Things didn't look much better at Lil Kim's Cove tonight. A big early loss compared with only one modest pot win left us with only 1,500 chips after the one-hour break. But then the rally started! A push all-in with A-5 led to three Aces. A big bet with pocket Kings led to another big win, putting our chip stack above 10,000. Could we keep it up?

BLINDS: 1,000/2,000


Wellll -- we were already heading the other direction. A losing bet had dropped our count to about 3,500 at this point. We call, as do two others at the semifinal table.


We're first in line to bet -- and with three Queens at this point in the match, a push is automatic. We go all-in. A man to our right guesses correctly that "you caught a Queen." His turn is coming, but a man in between calls.


Hold it -- that card-guesser hadn't decided about calling yet. The dealer turns the card around, but too late. Everyone saw it. He decides out of courtesy to fold, and even shows the 6-7 he gave up. His two pair wouldn't have beaten us.

Trouble is, it also wouldn't beat the man who called us. He shows K-Q, which means he has a higher kicker.


Change that abbreviation to Favored, but Annihilated Queens. Our opponent hit a full house, but we take comfort in knowing we rallied to finish 11th overall.

MINISTRY MOMENT: The closest one that came tonight occurred when the table talked about college football. A man next to us said Florida quarterback Tim Tebow "should have taken the money" and entered the N.F.L. draft last April.

"But he decided some things are more important than money. Like mission trips," we replied.

The man granted us that, but still thought Tebow should have left Florida after his junior season. We then disagreed about whether he would have been the top overall pick in the draft. (He said yes.)

UPDATED POKER SCOREBOARD: 39 final tables in 93 nights (41.9%) - 9 cashes.

WSOP, ESPN Split the Pot

We found this on a TV news web site today:

ESPN and Harrah's Interactive Entertainment extended their partnership with a new seven-year deal which keeps the World Series of Poker (WSOP) on ESPN through April 2018. ESPN has aired WSOP tournaments since 2003, drawing in a total audience of approximately 82 million US viewers annually.
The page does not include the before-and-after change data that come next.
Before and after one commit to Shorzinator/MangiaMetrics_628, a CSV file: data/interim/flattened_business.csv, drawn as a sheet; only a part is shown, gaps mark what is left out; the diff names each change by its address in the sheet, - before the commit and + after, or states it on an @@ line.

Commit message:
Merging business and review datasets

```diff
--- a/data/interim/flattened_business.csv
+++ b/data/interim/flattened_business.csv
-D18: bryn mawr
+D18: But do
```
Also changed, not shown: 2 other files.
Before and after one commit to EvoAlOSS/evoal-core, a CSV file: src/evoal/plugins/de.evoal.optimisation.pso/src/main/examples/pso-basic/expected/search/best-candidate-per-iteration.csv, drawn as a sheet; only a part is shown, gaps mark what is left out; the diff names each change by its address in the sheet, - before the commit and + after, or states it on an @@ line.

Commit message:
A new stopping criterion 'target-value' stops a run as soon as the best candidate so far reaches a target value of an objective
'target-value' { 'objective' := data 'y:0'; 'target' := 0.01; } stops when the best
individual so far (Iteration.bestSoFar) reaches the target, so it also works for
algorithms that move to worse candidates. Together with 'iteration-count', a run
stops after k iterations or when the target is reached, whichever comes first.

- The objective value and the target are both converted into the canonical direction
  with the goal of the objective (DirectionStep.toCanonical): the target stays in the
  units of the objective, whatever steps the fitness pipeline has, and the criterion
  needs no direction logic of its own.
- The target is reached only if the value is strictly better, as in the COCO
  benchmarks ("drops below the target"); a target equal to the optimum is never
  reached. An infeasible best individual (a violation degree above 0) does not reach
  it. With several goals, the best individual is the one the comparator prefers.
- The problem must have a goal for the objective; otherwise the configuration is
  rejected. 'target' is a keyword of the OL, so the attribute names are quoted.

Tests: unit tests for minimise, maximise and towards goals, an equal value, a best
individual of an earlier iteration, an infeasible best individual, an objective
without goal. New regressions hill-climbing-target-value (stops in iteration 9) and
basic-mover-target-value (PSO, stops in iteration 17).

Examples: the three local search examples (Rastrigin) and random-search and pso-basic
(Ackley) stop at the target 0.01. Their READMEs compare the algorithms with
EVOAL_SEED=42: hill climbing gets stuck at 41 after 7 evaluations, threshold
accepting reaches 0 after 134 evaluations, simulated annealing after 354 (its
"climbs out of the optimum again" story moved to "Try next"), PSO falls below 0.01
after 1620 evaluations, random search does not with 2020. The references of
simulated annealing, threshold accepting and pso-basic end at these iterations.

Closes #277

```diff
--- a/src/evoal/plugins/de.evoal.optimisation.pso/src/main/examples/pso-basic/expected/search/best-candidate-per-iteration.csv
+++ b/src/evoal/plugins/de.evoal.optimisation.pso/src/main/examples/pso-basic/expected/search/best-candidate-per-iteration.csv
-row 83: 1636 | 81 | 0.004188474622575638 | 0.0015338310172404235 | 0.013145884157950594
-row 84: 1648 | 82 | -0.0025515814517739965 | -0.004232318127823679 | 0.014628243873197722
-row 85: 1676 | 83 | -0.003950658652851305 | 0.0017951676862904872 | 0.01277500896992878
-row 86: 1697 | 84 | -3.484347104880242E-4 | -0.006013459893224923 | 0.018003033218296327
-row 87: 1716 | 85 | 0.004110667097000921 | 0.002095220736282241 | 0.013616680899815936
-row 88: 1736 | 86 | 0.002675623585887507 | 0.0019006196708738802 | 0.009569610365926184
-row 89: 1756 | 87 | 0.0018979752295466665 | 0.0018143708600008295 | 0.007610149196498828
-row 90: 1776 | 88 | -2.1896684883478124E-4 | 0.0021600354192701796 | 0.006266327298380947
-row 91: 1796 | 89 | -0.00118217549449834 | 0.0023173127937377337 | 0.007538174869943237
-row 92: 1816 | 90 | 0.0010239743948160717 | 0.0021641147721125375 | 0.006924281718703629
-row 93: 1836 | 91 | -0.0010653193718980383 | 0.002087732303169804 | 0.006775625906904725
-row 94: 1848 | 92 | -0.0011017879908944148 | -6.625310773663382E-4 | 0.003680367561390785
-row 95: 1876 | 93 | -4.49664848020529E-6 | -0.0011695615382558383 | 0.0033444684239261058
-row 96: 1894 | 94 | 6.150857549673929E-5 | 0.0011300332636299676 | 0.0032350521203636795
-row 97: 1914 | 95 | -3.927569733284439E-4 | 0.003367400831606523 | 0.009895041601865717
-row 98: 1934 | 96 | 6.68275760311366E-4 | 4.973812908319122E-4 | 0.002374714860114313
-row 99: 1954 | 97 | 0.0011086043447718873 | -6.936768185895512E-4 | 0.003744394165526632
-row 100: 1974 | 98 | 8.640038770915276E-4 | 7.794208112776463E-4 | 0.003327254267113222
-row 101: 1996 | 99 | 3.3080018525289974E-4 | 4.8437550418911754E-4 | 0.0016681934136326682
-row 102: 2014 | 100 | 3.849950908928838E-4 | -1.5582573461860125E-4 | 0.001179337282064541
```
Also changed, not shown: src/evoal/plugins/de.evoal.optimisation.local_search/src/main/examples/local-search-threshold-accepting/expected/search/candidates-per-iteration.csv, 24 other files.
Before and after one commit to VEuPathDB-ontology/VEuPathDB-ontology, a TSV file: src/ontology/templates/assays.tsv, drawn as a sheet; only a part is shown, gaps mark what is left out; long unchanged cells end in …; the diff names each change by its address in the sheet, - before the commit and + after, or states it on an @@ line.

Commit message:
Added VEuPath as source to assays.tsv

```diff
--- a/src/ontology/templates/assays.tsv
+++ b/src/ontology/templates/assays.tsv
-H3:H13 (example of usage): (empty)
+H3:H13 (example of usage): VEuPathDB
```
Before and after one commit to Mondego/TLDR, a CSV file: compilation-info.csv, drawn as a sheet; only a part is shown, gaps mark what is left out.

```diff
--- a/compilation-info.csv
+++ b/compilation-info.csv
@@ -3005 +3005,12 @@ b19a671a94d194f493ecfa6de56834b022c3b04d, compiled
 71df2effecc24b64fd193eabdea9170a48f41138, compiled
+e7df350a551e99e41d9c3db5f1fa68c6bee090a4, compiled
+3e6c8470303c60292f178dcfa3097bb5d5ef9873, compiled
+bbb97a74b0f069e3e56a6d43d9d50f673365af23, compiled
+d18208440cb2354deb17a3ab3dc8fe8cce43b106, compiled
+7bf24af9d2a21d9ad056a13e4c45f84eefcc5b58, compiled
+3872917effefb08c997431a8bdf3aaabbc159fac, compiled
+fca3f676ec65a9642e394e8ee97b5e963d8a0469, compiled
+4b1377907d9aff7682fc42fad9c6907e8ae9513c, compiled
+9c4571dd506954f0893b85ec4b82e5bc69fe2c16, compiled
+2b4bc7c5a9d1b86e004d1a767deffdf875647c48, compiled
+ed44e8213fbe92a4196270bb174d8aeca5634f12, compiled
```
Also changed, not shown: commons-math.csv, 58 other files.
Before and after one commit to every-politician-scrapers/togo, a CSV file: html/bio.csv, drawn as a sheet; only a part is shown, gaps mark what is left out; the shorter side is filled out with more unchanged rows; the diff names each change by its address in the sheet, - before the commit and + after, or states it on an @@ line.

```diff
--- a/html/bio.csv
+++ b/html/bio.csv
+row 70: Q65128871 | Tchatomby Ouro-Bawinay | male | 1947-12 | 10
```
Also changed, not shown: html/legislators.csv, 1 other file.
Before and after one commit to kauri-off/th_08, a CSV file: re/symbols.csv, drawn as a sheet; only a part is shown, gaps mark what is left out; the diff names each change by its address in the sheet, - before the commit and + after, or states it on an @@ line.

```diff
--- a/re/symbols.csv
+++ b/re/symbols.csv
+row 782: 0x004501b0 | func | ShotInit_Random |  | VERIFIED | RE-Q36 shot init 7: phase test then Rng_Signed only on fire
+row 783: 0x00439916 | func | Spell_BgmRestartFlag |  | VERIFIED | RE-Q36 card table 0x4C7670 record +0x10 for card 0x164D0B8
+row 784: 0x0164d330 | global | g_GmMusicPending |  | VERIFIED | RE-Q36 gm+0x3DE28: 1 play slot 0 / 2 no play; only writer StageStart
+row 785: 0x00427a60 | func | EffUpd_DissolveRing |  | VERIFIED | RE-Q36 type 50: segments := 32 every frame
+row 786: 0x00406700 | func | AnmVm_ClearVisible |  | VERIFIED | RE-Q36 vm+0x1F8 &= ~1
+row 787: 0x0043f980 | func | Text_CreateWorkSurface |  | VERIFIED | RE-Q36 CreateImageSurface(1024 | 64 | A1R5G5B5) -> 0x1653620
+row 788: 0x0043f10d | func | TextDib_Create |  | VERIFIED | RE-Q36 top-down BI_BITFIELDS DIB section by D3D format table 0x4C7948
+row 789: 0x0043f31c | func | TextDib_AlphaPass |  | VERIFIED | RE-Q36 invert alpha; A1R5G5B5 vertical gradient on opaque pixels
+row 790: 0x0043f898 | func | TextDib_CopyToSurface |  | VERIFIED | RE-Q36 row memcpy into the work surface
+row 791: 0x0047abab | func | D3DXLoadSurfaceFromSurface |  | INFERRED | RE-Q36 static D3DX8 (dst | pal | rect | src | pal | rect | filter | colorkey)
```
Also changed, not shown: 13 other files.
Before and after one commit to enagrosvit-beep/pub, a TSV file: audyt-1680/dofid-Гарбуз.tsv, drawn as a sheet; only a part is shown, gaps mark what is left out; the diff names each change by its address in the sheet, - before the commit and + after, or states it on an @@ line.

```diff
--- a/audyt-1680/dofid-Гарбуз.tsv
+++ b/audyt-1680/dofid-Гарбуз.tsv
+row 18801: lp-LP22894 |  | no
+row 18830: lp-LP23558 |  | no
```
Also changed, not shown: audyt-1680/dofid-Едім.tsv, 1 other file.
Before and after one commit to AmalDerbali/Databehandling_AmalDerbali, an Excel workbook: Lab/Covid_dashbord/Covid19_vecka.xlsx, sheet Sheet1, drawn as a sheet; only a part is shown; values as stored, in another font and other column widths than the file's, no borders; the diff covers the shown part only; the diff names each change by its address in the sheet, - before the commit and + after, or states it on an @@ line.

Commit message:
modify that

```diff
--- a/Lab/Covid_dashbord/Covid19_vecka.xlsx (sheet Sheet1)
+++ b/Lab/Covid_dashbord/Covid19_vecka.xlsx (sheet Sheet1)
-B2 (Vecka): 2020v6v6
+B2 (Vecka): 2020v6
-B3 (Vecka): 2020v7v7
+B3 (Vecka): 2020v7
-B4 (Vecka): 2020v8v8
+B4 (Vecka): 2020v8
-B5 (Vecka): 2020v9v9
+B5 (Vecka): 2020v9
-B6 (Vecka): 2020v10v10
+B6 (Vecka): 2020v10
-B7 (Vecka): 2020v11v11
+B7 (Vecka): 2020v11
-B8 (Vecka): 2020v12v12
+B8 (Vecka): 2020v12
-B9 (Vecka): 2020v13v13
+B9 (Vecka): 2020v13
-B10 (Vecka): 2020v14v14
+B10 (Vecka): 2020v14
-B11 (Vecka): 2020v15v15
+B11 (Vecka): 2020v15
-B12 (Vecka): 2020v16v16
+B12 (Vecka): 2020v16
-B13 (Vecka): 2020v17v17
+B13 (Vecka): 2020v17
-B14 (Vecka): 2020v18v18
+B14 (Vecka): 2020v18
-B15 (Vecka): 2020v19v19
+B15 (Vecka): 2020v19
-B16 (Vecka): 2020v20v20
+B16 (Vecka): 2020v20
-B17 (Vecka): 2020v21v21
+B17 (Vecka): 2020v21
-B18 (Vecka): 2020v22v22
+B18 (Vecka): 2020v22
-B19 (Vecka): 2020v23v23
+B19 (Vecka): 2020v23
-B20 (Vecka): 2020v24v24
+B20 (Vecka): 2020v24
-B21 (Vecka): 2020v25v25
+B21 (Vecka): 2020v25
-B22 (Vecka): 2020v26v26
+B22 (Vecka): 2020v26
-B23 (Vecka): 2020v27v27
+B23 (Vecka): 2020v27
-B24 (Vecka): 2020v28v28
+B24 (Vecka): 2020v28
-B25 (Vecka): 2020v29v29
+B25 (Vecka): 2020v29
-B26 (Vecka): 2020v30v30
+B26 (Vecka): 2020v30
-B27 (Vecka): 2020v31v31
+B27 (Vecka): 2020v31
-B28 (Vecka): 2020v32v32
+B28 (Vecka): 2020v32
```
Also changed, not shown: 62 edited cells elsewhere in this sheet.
Good news? Bad news? And is that big crowd of viewers due to all the reruns on various channels?

Tuesday, August 18, 2009

Sugar or Smacks

Some people approach the poker table the way they approach a basketball game. They seem to borrow from the old book Winning Through Intimidation, and try to "psych out" their opponents by talking them down with semi or full-fledged insults.

This has many street names -- from "trash talk" to "talking smack." Yet when we visit a poker table, we take exactly the opposite approach. We think it's a much more godly approach.

"Pleasant words are a honeycomb, sweet to the soul and healing to the bones," says Proverbs 16:24.

You can boast about yourself or put down others -- as some people seem to have forgotten Muhammad Ali did in his boxing prime. Or you can do what the apostle Paul recommended in I Thessalonians 5:11. "Therefore encourage one another and build each other up...."

The latter approach is what many youth league coaches tell children to take. We're old enough to remember when it was called sportsmanship. Which approach do you think makes a poker table more pleasant and more fun -- and might actually gain you more friends?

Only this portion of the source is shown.